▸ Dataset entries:
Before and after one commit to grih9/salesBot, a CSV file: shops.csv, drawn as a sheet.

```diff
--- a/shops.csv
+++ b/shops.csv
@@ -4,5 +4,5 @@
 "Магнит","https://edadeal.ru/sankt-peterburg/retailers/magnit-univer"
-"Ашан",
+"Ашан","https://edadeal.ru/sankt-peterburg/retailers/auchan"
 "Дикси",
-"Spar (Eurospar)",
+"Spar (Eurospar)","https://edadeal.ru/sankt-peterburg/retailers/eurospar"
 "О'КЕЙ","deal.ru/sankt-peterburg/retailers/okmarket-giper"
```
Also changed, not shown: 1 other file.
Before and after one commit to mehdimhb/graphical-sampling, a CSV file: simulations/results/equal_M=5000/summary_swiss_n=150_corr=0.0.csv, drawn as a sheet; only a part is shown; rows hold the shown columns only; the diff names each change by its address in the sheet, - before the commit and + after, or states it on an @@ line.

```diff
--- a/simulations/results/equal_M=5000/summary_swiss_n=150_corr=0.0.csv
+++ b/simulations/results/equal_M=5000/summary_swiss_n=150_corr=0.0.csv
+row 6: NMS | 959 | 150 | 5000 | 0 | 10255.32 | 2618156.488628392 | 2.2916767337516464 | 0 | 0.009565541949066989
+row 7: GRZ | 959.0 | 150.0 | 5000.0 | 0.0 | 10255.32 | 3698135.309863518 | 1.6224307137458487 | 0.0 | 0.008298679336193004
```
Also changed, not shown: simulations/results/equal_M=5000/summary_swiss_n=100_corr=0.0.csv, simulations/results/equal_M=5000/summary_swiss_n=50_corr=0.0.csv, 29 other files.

▸ TO DO:
Your response should contain each line of the entries above that holds the string "other".

▸ WRITTEN REPLY:
Also changed, not shown: 1 other file.
Also changed, not shown: simulations/results/equal_M=5000/summary_swiss_n=100_corr=0.0.csv, simulations/results/equal_M=5000/summary_swiss_n=50_corr=0.0.csv, 29 other files.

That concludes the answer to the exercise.